Posts Tagged ‘Thomas’

Doubting Thomas’ Doubting

“Be not faithless, but believe.”

Then [Jesus] said to Thomas, “Put your finger here; see my hands. Reach out your hand and put it into my side. Stop doubting and believe.”

(John 20:27, NIV)

First of all, Thomas didn’t doubt, he flat out refused to believe. The NIV translates the word apistos as “doubt” but pistos means faith so apistos would be “without faith.” There are other words used in the New Testament that mean doubt and they aren’t used. Even the context argues against “doubt.” In verse 25 Thomas had said, “Unless I see in his hands the mark of the nails, and place my finger into the mark of the nails, and place my hand into his side, I will never believe.”

So here’s the question: what wouldn’t Thomas believe? Well, he wouldn’t believe that Jesus was alive. But why? Did he not believe in resurrection? I doubt that is the answer; he saw it happen.

In chapter 11, Jesus and the disciples were across the Jordan river, where John the Baptist had been, when they receive word that Jesus’ good friend Lazarus was ill. Jesus decided to remain where he was two more days and then announced, “Let us go to Judea again.” His disciples pointed out that the Jews were trying to stone him there. When he insisted that he had to go “wake up” Lazarus who had died, Thomas replied, “Let us also go, that we may die with him.”

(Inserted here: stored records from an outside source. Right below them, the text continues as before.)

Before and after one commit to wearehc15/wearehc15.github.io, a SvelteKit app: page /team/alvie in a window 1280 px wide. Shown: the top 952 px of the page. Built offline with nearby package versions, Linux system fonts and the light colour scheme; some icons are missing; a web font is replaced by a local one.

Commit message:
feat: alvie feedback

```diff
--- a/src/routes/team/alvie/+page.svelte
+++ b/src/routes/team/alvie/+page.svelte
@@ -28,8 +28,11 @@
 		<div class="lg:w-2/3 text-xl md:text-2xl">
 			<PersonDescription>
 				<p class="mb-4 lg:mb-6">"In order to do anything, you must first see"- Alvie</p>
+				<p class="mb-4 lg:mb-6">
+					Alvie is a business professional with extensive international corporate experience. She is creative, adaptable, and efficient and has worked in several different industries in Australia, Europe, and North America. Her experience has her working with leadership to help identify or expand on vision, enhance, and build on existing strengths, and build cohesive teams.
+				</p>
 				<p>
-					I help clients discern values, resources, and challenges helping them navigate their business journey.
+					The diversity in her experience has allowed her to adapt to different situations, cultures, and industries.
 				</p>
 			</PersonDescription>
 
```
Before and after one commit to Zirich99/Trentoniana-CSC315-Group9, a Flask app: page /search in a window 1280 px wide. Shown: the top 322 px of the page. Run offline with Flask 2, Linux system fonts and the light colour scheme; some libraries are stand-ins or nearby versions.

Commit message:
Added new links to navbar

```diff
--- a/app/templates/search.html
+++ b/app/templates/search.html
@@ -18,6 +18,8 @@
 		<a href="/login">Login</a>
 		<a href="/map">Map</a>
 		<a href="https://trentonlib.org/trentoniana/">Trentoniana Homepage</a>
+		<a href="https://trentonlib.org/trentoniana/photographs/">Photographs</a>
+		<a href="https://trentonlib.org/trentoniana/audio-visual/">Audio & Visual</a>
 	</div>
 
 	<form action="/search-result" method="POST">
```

We learn a few things in this exchange. First, Jesus said “let us go” so it appears the disciples, including Thomas, went with him to Bethany. So though Jesus’ disciples were not mentioned, they were surely there. Therefore, Thomas saw Jesus raise Lazarus from the dead. He is mentioned by name in the context if not the location. So it seems unlikely that, by chapter 20, Thomas didn’t believe in the possibility of resurrection.

The other thing we can learn from Thomas’ statement takes a bit more work. Who was he referring to when he said “die with him”? Thomas was traveling with Jesus and the Jews were trying to kill Jesus, so maybe Thomas meant “let’s go die with Jesus.” If that’s what he meant, and he wasn’t being sarcastic, it shows tremendous faith in Jesus. Jesus is worth dying with. Thomas is that dedicated to Jesus.

But the most recent and direct reference to someone dying is not Jesus but Lazarus. The statement that Thomas is referring to Jesus’ that Lazarus had died. So if Thomas is saying “let’s go die with Lazarus” it seems that he is asking to partake in the resurrection, the “waking up,” that Jesus has promised. Either way then, Thomas is showing tremendous faith in Jesus and his ability to raise the dead.

So back in chapter 20, Thomas is being told by the other disciples that they have seen Jesus alive. He can’t accept, that not because of a lack of faith in Jesus, but, it seems, because he believed that only Jesus could raise the dead. In the Old Testament, God raised the dead but he did it through men, through Elijah and Elisha. He never raises the dead independent of a prophet (thought, theoretically, he could). For Thomas to accept that Jesus is alive again would mean that God is using someone other than Jesus to raise the dead and it seems Thomas cannot accept that. Jesus is dead, Thomas reasons, so he can’t raise himself; there is not other prophet to raise him, so Jesus must surely still be dead. To accept his resurrection would be to admit God is using someone else for his mighty works. It would put another prophet on par with Jesus.

But Thomas is missing one key component, one line of code, one important link in the chain. Though he thinks very highly of Jesus, he doesn’t think quite highly enough. There is an explanation that Thomas hasn’t yet considered.

When Jesus appears to Thomas and invites him to inspect his risen body, he commands Thomas to stop not believing and to believe. If Jesus is alive, then he must have raised himself. But people cannot raise themselves because they’re dead and dead people can’t do anything. Then it all comes together for Thomas and he announces, “My Lord and my God!”

Jesus had been Thomas’ lord, his master, and Thomas had been his disciple. Now Thomas understands what Jesus had said before:

“Destroy this temple, and in three days I will raise it up”… But he was speaking about the temple of his body. When therefore he was raised from the dead, his disciples remembered that he had said this, and they believed the Scripture and the word that Jesus had spoken.

(John 2:18-22)

“For this reason the Father loves me, because I lay down my life that I may take it up again. No one takes it from me, but I lay it down of my own accord. I have authority to lay it down, and I have authority to take it up again. This charge I have received from my Father.”

(John 10:17–18)

The only answer is that Jesus is Thomas’ master and more. Human nature dies, divinity can raise it, and divine nature cannot. Jesus is Thomas’ lord and his God.